When considering a career, you probably think about what degree or skill set a particular job requires. But seldom do we consider—or sometimes even realize—the kind of emotional skills we need in various occupations.
This came to mind as I accompanied a family member to a doctor’s appointment recently. She had a surgical procedure the week before, and was coming in for her follow-up appointment with the surgeon. After a brief wait, a physician’s assistant came in to let her know that her test results were good and she also let us know that the doctor was running a bit behind. Another patient was struggling with a difficult diagnosis and the doctor was taking some extra time with her.
After many years, I returned to teaching a couple years ago.Some of my initial joys and highs in this job have been tempered by some intense frustrations. I have found some comfort in the fact that my colleagues have expressed similar frustrations. Ever the student and researcher, I have been attending training and reading about teaching to be better at my job. This has helped me to focus on what I can do to be a more effective teacher.
The Gallup Poll has given us so much data about Americans over the years. At the end of 2011, they compiled some of their top findings on health. Many of those findings confirm common sense notions, yet not all of their findings are as expected. Taken together, however, they all paint an interesting picture of the health of the nation at the end of 2011.
What social institution generates billions of dollars each year, influences how people act, affects how nations engage in diplomatic relations, is relevant to nearly all sociological themes, and yet, despite this ubiquitous nature and tremendous social impact is routinely ignored by sociologists?
A team of researchers from Harvard and UCLA recently faced criticism for conducting research using Harvard students’ Facebook pages.
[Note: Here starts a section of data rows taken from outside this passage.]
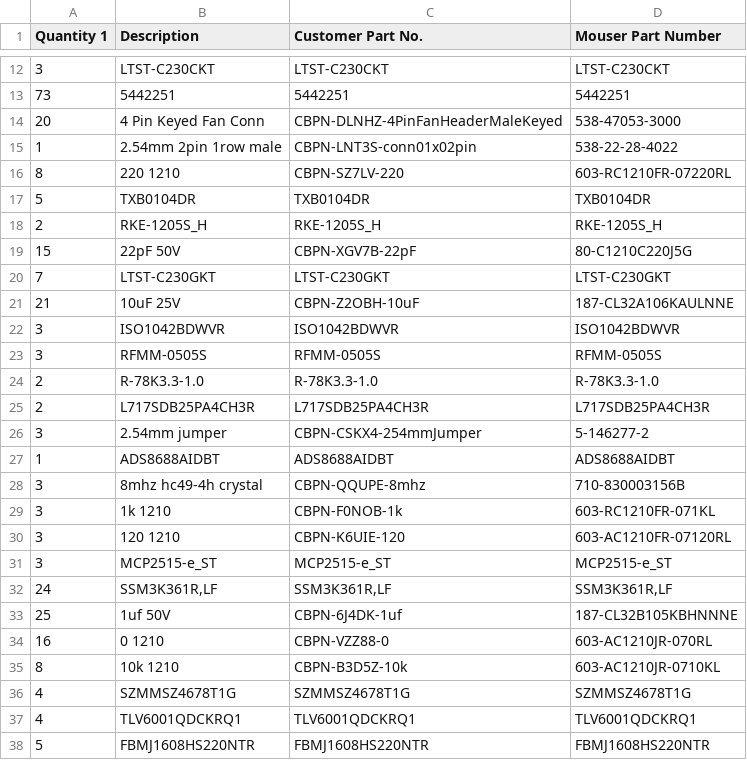
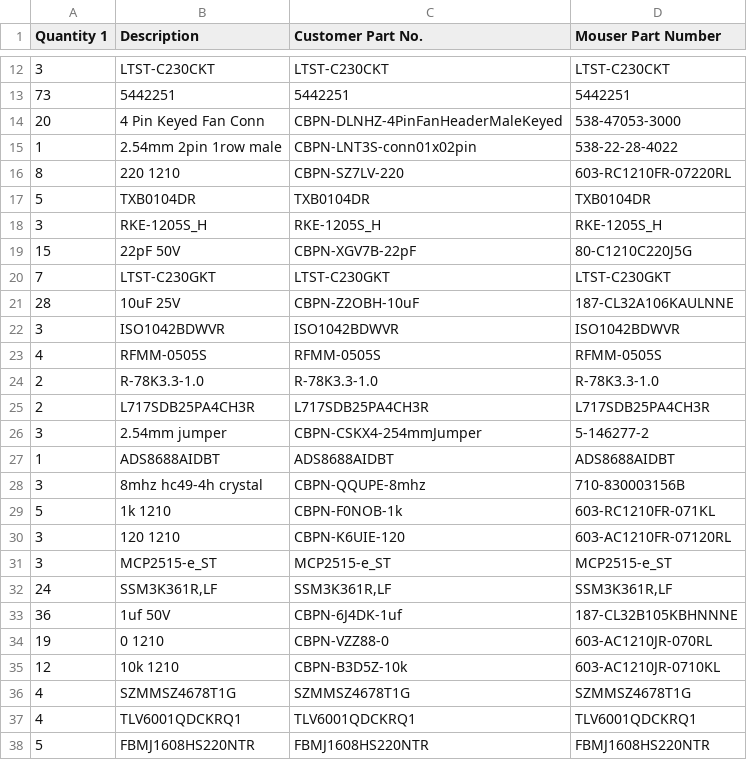
Before and after one commit to datacrystals/TractionInverterV3, a CSV file: Boards/BOMs/Combined.csv, drawn as a sheet; only a part is shown, gaps mark what is left out; the diff covers the shown part only.

```diff
--- a/Boards/BOMs/Combined.csv
+++ b/Boards/BOMs/Combined.csv
@@ -17,8 +17,8 @@ Quantity 1,Description,Customer Part No.,Mouser Part Number
 5,TXB0104DR,TXB0104DR,TXB0104DR
-2,RKE-1205S_H,RKE-1205S_H,RKE-1205S_H
+3,RKE-1205S_H,RKE-1205S_H,RKE-1205S_H
 15,22pF 50V,CBPN-XGV7B-22pF,80-C1210C220J5G
 7,LTST-C230GKT,LTST-C230GKT,LTST-C230GKT
-21,10uF 25V,CBPN-Z2OBH-10uF,187-CL32A106KAULNNE
+28,10uF 25V,CBPN-Z2OBH-10uF,187-CL32A106KAULNNE
 3,ISO1042BDWVR,ISO1042BDWVR,ISO1042BDWVR
-3,RFMM-0505S,RFMM-0505S,RFMM-0505S
+4,RFMM-0505S,RFMM-0505S,RFMM-0505S
 2,R-78K3.3-1.0,R-78K3.3-1.0,R-78K3.3-1.0
@@ -28,3 +28,3 @@ Quantity 1,Description,Customer Part No.,Mouser Part Number
 3,8mhz hc49-4h crystal,CBPN-QQUPE-8mhz,710-830003156B
-3,1k 1210,CBPN-F0NOB-1k,603-RC1210FR-071KL
+5,1k 1210,CBPN-F0NOB-1k,603-RC1210FR-071KL
 3,120 1210,CBPN-K6UIE-120,603-AC1210FR-07120RL
@@ -32,5 +32,5 @@ Quantity 1,Description,Customer Part No.,Mouser Part Number
 24,"SSM3K361R,LF","SSM3K361R,LF","SSM3K361R,LF"
-25,1uf 50V,CBPN-6J4DK-1uf,187-CL32B105KBHNNNE
-16,0 1210,CBPN-VZZ88-0,603-AC1210JR-070RL
-8,10k 1210,CBPN-B3D5Z-10k,603-AC1210JR-0710KL
+36,1uf 50V,CBPN-6J4DK-1uf,187-CL32B105KBHNNNE
+19,0 1210,CBPN-VZZ88-0,603-AC1210JR-070RL
+12,10k 1210,CBPN-B3D5Z-10k,603-AC1210JR-0710KL
 4,SZMMSZ4678T1G,SZMMSZ4678T1G,SZMMSZ4678T1G
```
Also changed, not shown: 12 added rows and 7 edited cells elsewhere in this file, 22 other files.
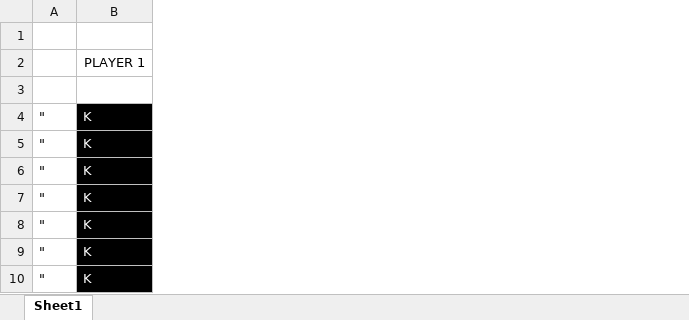
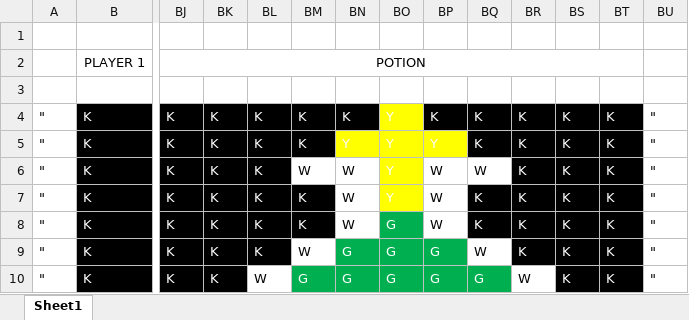
Before and after one commit to karnwatcharasupat/ECE2035-Project-2, an Excel workbook: Sprites.xlsx, sheet Sheet1, drawn as a sheet; only a part is shown, gaps mark what is left out; values as stored, in another font and other column widths than the file's, no borders; the diff names each change by its address in the sheet, - before the commit and + after, or states it on an @@ line.

Commit message:
added heal potion

```diff
--- a/Sprites.xlsx (sheet Sheet1)
+++ b/Sprites.xlsx (sheet Sheet1)
+column BJ, rows 2-10: POTION |  | K | K | K | K | K | K | K
+column BK, rows 4-10: all K
+column BL, rows 4-10: K | K | K | K | K | K | W
+column BM, rows 4-10: K | K | W | K | K | W | G
+column BN, rows 4-10: K | Y | W | W | W | G | G
+column BO, rows 4-10: Y | Y | Y | Y | G | G | G
+column BP, rows 4-10: K | Y | W | W | W | G | G
+column BQ, rows 4-10: K | K | W | K | K | W | G
+column BR, rows 4-10: K | K | K | K | K | K | W
+column BS, rows 4-10: all K
+column BT, rows 4-10: all K
+column BU, rows 4-10: all "
```
Also changed, not shown: 7 other files.
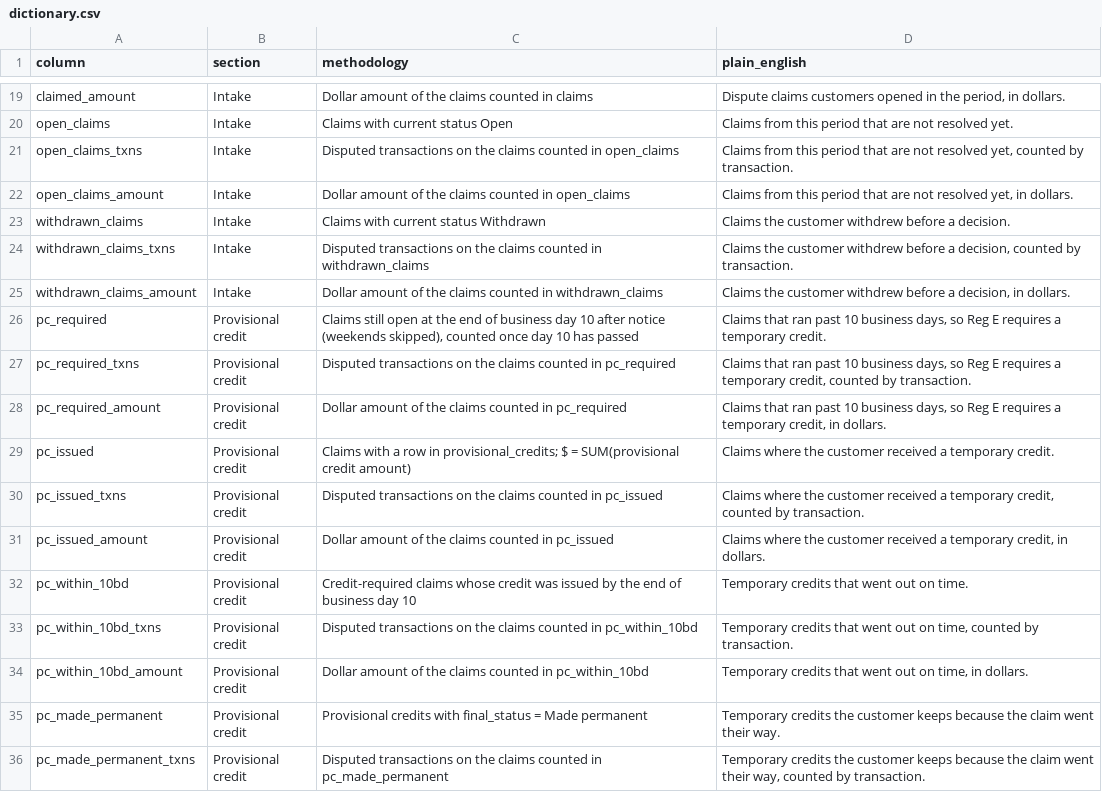
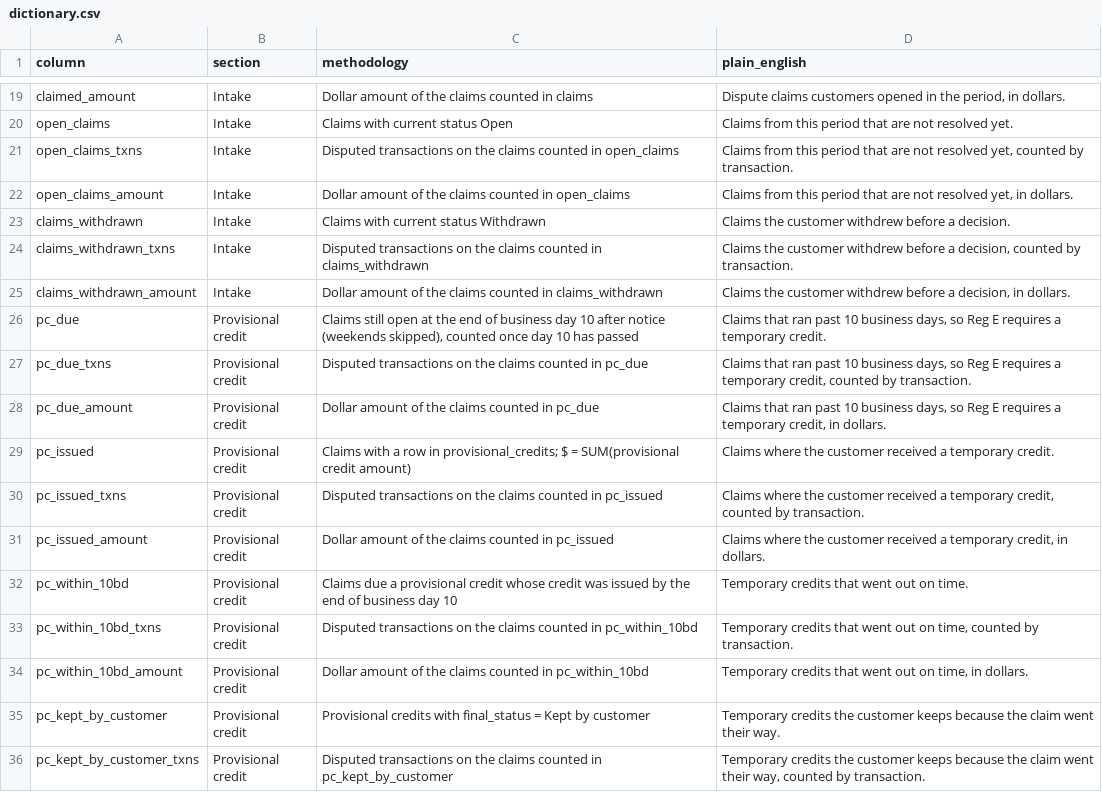
Before and after one commit to gerardomiron95/personal-portfolio, a CSV file: card-dispute-analytics/data/agg/dictionary.csv, drawn as a sheet; only a part is shown, gaps mark what is left out; the diff covers the shown part only.

```diff
--- a/card-dispute-analytics/data/agg/dictionary.csv
+++ b/card-dispute-analytics/data/agg/dictionary.csv
@@ -22,8 +22,8 @@ open_claims_txns,Intake,Disputed transactions on the claims counted in open_clai
 open_claims_amount,Intake,Dollar amount of the claims counted in open_claims,"Claims from this period that are not resolved yet, in dollars."
-withdrawn_claims,Intake,Claims with current status Withdrawn,Claims the customer withdrew before a decision.
-withdrawn_claims_txns,Intake,Disputed transactions on the claims counted in withdrawn_claims,"Claims the customer withdrew before a decision, counted by transaction."
-withdrawn_claims_amount,Intake,Dollar amount of the claims counted in withdrawn_claims,"Claims the customer withdrew before a decision, in dollars."
-pc_required,Provisional credit,"Claims still open at the end of business day 10 after notice (weekends skipped), counted once day 10 has passed","Claims that ran past 10 business days, so Reg E requires a temporary credit."
-pc_required_txns,Provisional credit,Disputed transactions on the claims counted in pc_required,"Claims that ran past 10 business days, so Reg E requires a temporary credit, counted by transaction."
-pc_required_amount,Provisional credit,Dollar amount of the claims counted in pc_required,"Claims that ran past 10 business days, so Reg E requires a temporary credit, in dollars."
+claims_withdrawn,Intake,Claims with current status Withdrawn,Claims the customer withdrew before a decision.
+claims_withdrawn_txns,Intake,Disputed transactions on the claims counted in claims_withdrawn,"Claims the customer withdrew before a decision, counted by transaction."
+claims_withdrawn_amount,Intake,Dollar amount of the claims counted in claims_withdrawn,"Claims the customer withdrew before a decision, in dollars."
+pc_due,Provisional credit,"Claims still open at the end of business day 10 after notice (weekends skipped), counted once day 10 has passed","Claims that ran past 10 business days, so Reg E requires a temporary credit."
+pc_due_txns,Provisional credit,Disputed transactions on the claims counted in pc_due,"Claims that ran past 10 business days, so Reg E requires a temporary credit, counted by transaction."
+pc_due_amount,Provisional credit,Dollar amount of the claims counted in pc_due,"Claims that ran past 10 business days, so Reg E requires a temporary credit, in dollars."
 pc_issued,Provisional credit,Claims with a row in provisional_credits; $ = SUM(provisional credit amount),Claims where the customer received a temporary credit.
@@ -31,6 +31,6 @@ pc_issued_txns,Provisional credit,Disputed transactions on the claims counted in
 pc_issued_amount,Provisional credit,Dollar amount of the claims counted in pc_issued,"Claims where the customer received a temporary credit, in dollars."
-pc_within_10bd,Provisional credit,Credit-required claims whose credit was issued by the end of business day 10,Temporary credits that went out on time.
+pc_within_10bd,Provisional credit,Claims due a provisional credit whose credit was issued by the end of business day 10,Temporary credits that went out on time.
 pc_within_10bd_txns,Provisional credit,Disputed transactions on the claims counted in pc_within_10bd,"Temporary credits that went out on time, counted by transaction."
 pc_within_10bd_amount,Provisional credit,Dollar amount of the claims counted in pc_within_10bd,"Temporary credits that went out on time, in dollars."
-pc_made_permanent,Provisional credit,Provisional credits with final_status = Made permanent,Temporary credits the customer keeps because the claim went their way.
-pc_made_permanent_txns,Provisional credit,Disputed transactions on the claims counted in pc_made_permanent,"Temporary credits the customer keeps because the claim went their way, counted by transaction."
+pc_kept_by_customer,Provisional credit,Provisional credits with final_status = Kept by customer,Temporary credits the customer keeps because the claim went their way.
+pc_kept_by_customer_txns,Provisional credit,Disputed transactions on the claims counted in pc_kept_by_customer,"Temporary credits the customer keeps because the claim went their way, counted by transaction."
```
Also changed, not shown: 2 added rows, 1 removed row and 36 edited cells elsewhere in this file, card-dispute-analytics/data/agg/funnel_month.csv, card-dispute-analytics/data/agg/funnel_week.csv, 11 other files.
The researchers studied an entire class of 1,700 students starting in 2006, examining how their connections and interests shifted over time.
This snapshot of an entire class over its four years in college, including supplementary information about where students lived on campus, makes it possible to pose diverse questions about the relationships between social networks, online and offline.